=== Section Start ===
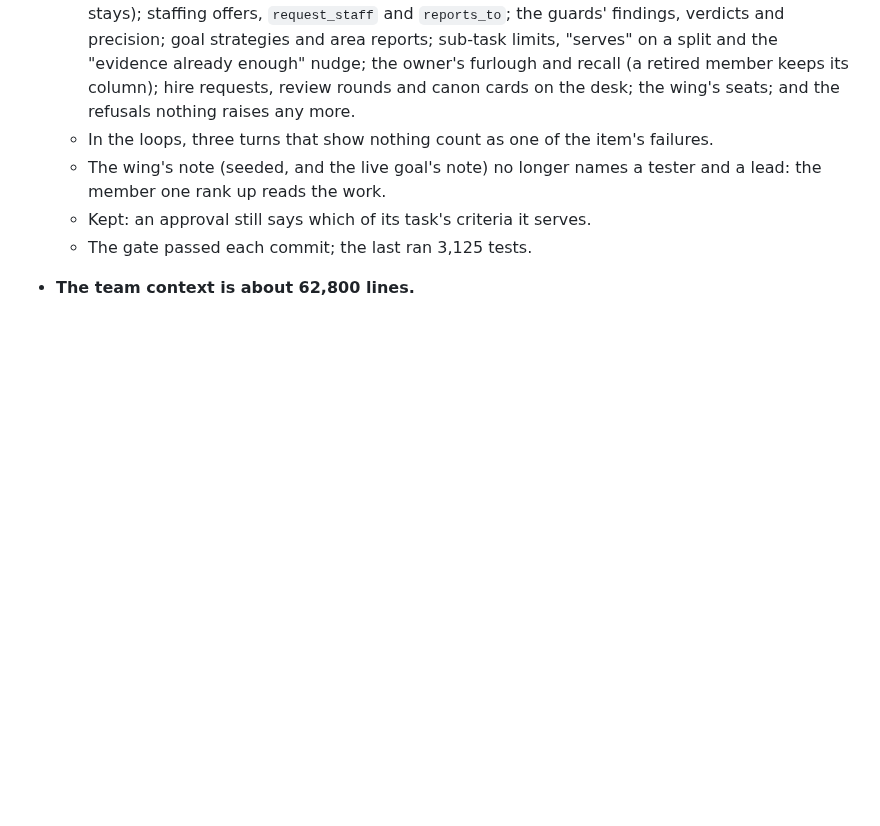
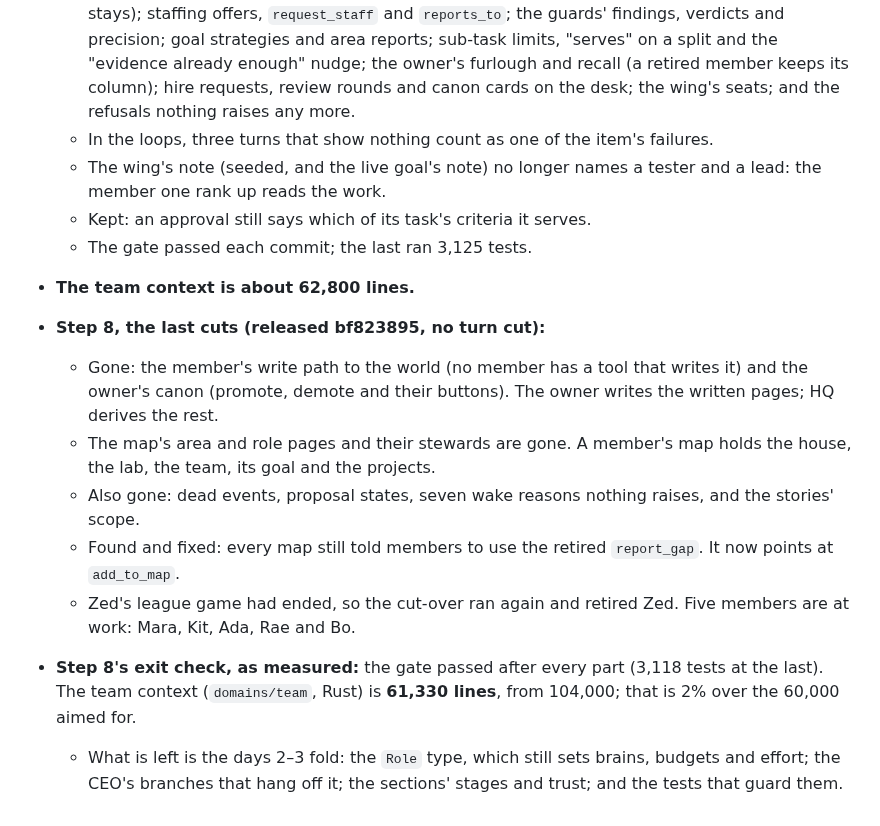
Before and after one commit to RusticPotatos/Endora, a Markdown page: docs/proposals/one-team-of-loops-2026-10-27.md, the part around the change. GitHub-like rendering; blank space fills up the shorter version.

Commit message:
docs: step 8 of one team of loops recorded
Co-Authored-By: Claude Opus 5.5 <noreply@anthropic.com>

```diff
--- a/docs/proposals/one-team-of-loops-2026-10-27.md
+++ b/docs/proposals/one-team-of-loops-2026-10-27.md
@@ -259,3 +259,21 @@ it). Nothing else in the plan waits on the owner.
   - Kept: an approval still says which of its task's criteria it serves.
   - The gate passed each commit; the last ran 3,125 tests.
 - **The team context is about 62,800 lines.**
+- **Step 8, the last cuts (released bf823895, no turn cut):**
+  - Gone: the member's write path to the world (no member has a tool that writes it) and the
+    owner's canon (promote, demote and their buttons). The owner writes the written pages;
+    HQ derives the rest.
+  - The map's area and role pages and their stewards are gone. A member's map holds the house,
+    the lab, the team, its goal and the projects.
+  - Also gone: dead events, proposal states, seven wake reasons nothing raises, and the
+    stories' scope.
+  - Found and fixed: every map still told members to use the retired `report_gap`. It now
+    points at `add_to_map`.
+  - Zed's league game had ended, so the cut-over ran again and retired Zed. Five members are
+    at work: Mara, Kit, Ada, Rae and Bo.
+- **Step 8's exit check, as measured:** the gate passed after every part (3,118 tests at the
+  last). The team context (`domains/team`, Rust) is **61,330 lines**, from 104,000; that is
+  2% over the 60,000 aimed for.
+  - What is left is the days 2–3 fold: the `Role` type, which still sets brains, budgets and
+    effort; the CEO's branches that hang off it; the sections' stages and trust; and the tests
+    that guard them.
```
=== Section End ===
=== Section Start ===
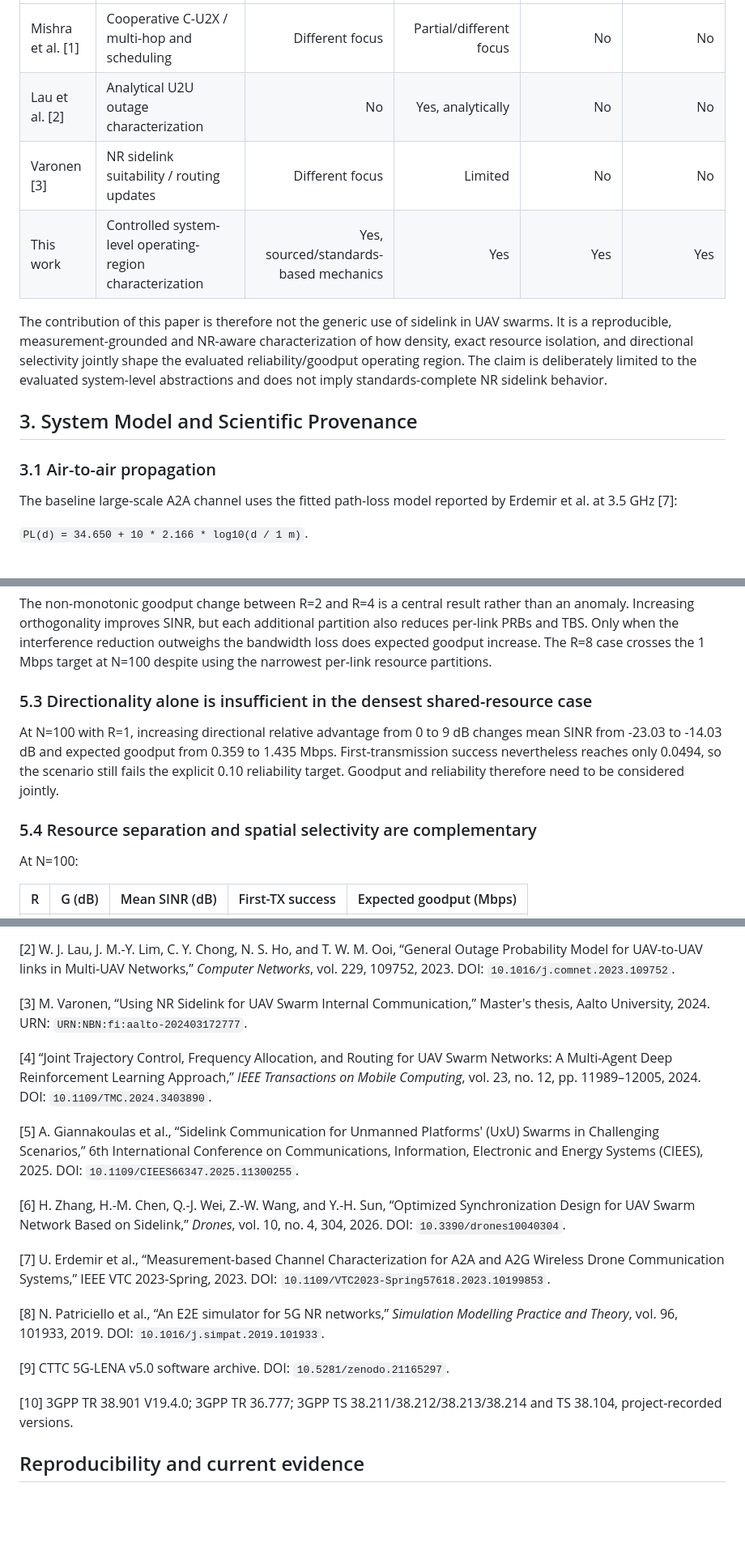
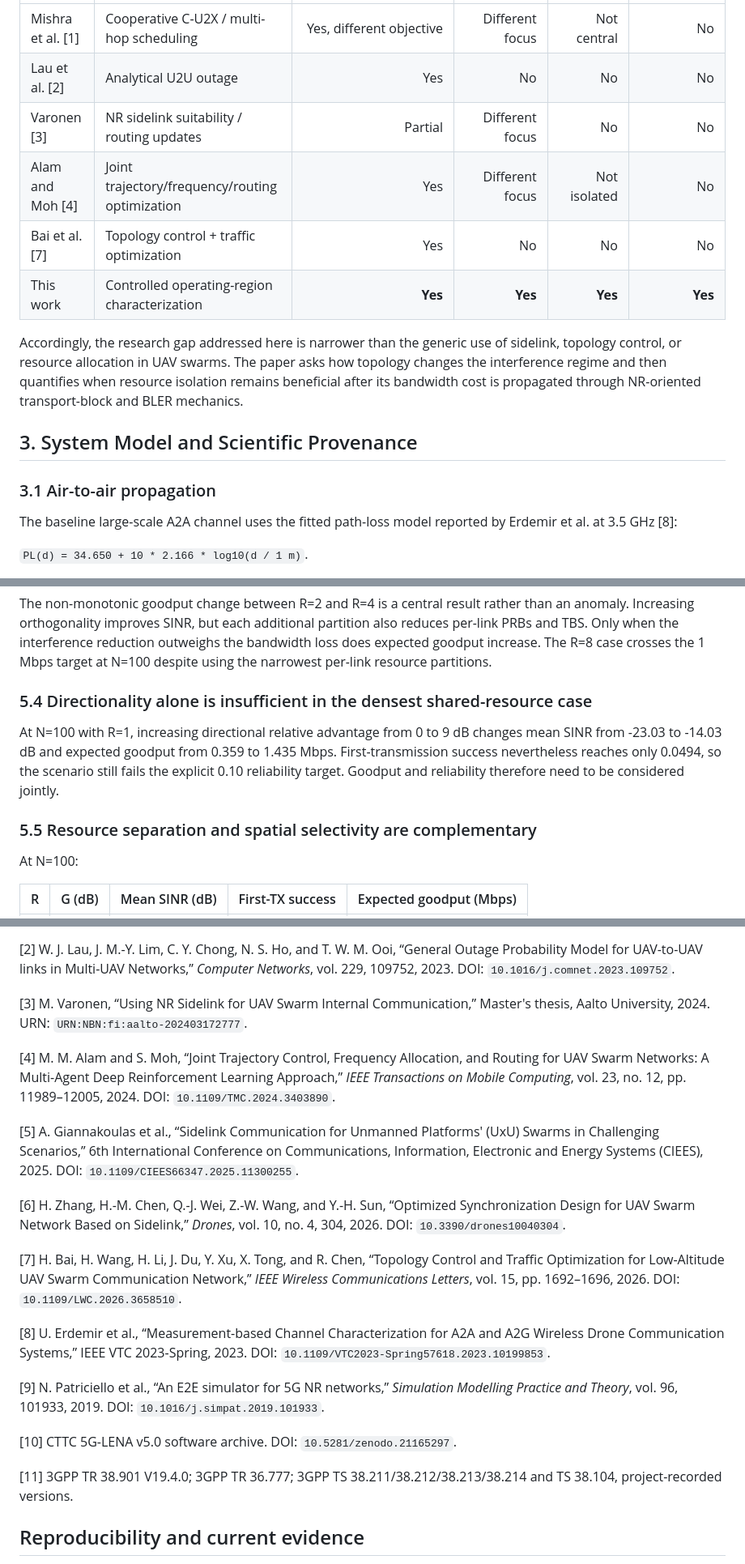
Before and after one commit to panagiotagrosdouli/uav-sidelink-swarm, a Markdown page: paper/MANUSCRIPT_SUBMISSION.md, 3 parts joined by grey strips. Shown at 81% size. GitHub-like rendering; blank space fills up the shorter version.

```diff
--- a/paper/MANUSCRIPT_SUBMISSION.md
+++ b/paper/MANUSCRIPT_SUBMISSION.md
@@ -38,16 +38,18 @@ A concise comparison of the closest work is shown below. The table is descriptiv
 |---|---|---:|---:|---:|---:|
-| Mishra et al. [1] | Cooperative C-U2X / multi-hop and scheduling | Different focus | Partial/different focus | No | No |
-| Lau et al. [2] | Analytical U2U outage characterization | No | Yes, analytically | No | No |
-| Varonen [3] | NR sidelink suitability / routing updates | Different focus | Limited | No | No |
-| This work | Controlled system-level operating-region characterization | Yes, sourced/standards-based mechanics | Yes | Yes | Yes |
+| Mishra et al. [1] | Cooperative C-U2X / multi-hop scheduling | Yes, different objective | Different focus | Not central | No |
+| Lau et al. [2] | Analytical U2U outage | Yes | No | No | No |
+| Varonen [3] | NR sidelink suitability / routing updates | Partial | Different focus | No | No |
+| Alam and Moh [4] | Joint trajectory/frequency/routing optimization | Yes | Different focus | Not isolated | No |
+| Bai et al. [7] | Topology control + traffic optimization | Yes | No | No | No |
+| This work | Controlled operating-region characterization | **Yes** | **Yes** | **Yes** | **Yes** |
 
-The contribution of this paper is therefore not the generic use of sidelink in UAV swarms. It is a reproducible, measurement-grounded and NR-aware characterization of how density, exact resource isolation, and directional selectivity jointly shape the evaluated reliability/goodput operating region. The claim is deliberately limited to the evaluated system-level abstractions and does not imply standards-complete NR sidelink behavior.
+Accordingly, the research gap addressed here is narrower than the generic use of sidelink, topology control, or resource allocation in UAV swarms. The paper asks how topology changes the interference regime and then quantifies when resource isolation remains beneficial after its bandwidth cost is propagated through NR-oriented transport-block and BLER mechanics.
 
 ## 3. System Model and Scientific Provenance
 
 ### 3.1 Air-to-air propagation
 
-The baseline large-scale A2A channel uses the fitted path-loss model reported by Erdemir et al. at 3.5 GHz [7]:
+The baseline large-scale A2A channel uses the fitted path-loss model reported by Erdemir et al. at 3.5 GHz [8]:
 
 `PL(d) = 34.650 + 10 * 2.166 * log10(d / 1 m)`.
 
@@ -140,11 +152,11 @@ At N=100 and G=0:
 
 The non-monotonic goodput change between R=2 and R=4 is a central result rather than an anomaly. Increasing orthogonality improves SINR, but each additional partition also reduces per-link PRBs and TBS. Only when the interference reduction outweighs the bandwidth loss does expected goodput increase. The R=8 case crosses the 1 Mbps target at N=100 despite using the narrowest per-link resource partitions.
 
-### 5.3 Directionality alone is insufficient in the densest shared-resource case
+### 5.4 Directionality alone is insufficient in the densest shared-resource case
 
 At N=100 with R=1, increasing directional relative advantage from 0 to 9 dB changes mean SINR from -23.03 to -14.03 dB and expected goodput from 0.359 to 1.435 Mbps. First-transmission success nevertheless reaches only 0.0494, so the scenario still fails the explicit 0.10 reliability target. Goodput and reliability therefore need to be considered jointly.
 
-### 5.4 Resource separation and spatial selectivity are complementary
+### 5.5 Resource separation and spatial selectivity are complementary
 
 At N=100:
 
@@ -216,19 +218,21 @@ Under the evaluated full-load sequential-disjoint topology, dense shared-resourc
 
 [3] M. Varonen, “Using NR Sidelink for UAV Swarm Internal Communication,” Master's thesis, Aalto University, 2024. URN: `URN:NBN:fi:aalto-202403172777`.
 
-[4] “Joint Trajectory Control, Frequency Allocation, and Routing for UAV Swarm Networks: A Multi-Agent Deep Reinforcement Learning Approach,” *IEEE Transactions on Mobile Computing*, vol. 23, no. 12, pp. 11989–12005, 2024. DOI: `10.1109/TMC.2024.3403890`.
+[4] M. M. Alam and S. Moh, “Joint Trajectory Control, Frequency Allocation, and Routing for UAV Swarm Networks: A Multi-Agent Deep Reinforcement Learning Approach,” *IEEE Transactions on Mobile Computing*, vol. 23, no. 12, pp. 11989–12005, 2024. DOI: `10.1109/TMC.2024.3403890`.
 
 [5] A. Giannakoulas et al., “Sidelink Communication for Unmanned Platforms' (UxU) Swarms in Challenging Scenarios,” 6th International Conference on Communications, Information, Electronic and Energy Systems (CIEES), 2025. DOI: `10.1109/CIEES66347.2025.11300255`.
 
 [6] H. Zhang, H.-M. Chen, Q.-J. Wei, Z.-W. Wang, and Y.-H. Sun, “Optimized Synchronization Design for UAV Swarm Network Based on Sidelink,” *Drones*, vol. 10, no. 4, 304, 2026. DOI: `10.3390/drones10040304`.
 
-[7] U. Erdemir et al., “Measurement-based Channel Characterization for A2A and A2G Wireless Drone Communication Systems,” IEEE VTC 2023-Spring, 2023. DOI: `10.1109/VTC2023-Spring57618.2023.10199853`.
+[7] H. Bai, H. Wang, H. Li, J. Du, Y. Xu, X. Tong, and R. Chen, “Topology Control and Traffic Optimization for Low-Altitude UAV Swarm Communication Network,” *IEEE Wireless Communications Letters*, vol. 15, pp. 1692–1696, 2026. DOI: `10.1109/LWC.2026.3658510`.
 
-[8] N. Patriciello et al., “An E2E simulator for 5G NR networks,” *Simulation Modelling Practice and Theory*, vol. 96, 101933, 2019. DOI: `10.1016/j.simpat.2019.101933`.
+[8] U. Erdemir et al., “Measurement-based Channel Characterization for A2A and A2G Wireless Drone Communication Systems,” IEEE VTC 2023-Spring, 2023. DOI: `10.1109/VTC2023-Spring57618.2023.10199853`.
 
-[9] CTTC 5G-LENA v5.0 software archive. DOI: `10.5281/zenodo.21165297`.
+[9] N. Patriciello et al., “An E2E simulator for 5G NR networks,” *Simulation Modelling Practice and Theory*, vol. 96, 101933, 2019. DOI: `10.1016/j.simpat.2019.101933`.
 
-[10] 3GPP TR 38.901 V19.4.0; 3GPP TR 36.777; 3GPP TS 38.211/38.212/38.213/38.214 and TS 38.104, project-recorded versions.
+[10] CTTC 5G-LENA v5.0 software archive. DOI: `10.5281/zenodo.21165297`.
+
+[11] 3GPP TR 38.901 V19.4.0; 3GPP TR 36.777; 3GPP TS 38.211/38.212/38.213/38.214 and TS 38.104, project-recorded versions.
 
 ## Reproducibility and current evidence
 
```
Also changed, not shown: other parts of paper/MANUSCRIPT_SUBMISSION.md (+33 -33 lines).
=== Section End ===
=== Section Start ===
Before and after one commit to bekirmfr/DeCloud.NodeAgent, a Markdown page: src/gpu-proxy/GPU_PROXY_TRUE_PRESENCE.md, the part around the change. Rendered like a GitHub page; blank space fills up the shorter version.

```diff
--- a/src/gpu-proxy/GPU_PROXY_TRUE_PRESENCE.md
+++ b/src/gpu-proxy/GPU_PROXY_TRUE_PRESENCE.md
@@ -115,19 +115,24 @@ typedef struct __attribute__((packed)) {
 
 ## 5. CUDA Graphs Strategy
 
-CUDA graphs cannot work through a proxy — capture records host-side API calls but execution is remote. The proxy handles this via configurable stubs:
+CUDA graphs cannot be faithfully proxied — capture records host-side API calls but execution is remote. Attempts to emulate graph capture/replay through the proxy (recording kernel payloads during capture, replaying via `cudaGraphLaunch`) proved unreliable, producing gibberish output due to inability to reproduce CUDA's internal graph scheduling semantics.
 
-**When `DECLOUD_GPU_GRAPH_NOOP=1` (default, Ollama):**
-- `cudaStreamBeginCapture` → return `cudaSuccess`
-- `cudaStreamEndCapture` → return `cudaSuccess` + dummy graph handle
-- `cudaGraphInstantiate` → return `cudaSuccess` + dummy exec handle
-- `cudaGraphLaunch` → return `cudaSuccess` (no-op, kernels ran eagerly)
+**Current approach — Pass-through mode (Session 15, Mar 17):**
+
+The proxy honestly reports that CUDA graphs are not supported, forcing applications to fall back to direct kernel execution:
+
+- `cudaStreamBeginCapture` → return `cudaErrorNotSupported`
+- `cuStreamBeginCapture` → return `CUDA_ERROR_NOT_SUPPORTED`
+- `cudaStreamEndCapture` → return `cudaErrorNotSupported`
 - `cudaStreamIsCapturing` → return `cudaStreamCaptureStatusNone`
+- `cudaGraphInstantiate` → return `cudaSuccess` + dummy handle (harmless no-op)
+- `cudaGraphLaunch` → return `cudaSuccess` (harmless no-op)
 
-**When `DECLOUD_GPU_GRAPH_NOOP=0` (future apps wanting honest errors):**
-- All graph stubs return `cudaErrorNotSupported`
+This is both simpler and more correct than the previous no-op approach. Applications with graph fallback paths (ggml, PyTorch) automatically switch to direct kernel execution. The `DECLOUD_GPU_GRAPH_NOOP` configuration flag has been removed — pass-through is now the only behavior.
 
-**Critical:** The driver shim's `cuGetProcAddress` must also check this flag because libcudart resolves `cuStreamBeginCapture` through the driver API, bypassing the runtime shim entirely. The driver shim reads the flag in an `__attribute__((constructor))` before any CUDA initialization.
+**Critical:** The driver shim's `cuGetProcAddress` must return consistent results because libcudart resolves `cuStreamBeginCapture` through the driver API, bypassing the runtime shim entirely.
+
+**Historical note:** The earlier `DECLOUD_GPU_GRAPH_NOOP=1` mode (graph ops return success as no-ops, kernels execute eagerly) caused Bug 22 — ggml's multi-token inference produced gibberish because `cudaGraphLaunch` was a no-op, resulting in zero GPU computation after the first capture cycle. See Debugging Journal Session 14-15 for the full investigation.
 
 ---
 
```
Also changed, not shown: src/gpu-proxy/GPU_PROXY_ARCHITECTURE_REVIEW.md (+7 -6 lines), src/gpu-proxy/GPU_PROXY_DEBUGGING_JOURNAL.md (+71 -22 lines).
=== Section End ===
If a line of the listing above contains "dummy", pick it out and copy it.

-- `cudaStreamEndCapture` → return `cudaSuccess` + dummy graph handle
-- `cudaGraphInstantiate` → return `cudaSuccess` + dummy exec handle
+- `cudaGraphInstantiate` → return `cudaSuccess` + dummy handle (harmless no-op)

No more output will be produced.